THE NEED to improve mental health services for the elderly will be a major theme for the MIND — the National Association for Mental Health — campaign in the coming year, according to the association's annual report published this week.
There is an urgent need to improve rapidly and fundamentally the variety of services for elderly mentally infirm people and MIND will also be helping to highlight projects which are already making a positive contribution to this work.
In the past year MIND has involved more than 11,000 volunteers in its work at a local level. There are now more than 150 local associations for mental health in England and Wales, providing services such as dropin centres, counselling services, holiday projects and sheltered workshops.
On a national level M1ND's Legal and Welfare Rights Service has received a one-year grant from the Department of Health and Social Services to set up a scheme to provide representation for patients appearing before mental health tribunals.
Any patient who applies to the association for a tribunal representative is helped free of charge.

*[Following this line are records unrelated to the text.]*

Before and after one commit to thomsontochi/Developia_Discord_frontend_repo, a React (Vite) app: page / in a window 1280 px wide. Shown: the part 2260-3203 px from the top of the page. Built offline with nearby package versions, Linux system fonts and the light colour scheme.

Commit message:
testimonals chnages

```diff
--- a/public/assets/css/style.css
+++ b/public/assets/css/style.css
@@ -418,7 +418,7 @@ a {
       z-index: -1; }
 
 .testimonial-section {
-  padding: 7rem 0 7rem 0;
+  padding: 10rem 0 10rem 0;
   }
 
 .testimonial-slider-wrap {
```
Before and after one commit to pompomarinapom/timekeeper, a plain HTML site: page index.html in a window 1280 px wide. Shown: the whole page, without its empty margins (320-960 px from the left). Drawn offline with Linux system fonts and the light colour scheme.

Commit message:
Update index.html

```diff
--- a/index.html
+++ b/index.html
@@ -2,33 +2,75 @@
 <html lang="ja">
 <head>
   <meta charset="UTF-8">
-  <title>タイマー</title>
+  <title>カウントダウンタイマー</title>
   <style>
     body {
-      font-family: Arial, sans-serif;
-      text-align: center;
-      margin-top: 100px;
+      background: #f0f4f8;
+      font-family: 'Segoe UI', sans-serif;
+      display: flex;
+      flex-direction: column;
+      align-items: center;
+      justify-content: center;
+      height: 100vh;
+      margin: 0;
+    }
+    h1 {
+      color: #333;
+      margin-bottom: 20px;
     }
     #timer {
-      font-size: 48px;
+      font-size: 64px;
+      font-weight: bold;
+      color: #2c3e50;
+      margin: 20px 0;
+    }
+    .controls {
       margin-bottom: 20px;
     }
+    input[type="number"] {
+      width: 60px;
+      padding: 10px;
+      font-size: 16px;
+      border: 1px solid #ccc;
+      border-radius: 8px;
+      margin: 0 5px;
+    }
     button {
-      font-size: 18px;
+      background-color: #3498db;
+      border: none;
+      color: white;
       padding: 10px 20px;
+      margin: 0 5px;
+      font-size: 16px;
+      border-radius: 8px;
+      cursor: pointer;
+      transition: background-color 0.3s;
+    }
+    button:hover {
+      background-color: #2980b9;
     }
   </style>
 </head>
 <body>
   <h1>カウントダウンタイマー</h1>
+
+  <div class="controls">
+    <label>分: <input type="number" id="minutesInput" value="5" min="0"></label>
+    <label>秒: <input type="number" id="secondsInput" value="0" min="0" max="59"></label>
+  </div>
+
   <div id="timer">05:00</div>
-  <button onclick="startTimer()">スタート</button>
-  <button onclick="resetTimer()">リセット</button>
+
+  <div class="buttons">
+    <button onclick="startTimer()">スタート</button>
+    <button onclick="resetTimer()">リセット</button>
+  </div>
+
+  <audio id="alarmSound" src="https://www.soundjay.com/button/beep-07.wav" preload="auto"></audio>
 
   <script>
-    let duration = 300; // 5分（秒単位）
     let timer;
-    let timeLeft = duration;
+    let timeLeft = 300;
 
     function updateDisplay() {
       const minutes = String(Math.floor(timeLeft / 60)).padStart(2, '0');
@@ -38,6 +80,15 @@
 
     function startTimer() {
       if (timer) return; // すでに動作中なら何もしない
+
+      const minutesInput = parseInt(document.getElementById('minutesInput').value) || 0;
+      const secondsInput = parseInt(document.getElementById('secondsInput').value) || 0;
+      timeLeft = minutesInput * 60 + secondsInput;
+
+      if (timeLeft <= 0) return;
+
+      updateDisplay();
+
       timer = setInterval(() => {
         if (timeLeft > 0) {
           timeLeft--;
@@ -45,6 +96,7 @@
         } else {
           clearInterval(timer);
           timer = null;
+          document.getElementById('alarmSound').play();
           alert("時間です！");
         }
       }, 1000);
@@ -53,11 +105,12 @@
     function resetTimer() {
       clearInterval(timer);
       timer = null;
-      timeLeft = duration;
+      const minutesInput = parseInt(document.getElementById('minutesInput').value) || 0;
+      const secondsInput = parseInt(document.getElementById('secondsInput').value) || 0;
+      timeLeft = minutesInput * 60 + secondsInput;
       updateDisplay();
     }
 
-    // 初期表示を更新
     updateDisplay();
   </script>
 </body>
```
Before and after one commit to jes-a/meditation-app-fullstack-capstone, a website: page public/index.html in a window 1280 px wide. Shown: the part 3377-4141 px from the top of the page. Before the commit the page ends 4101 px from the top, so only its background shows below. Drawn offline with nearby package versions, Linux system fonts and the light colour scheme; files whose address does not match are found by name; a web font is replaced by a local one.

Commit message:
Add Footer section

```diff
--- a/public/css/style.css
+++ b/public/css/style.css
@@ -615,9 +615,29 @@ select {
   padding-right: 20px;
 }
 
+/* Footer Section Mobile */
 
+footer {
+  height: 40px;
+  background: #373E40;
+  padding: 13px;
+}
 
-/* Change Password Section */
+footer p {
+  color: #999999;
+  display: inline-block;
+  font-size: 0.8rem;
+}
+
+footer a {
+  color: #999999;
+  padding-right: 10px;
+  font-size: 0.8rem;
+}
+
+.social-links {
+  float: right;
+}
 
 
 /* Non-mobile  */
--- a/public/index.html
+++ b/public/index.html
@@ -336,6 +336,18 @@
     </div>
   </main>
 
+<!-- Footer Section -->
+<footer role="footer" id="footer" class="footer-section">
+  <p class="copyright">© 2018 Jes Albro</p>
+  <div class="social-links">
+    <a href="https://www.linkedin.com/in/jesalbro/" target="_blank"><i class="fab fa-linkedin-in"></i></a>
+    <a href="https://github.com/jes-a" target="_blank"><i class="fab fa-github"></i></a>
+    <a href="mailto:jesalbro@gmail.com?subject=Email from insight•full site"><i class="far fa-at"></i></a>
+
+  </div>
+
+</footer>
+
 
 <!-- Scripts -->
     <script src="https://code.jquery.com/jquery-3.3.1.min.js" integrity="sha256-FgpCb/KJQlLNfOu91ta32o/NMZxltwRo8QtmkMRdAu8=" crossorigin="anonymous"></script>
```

MIND has also run several residential courses to train lawyers and social workers on effective tribunal representation.
MIND has also taken the cases of four mentally abnormal offenders to the European Commission of Human Rights, claiming that the treatment of the people involved contravenes articles of the Human Rights Convention which prohibits inhuman or degrading treatment and the detention of a mentally ill person without periodic judicial review.
The cases which have not yet been judged are also important because they challenge Section 65 of the British Mental Health Act which at present allows only the Home Secretary at his discretion to agree to the discharge of a patient held under this section.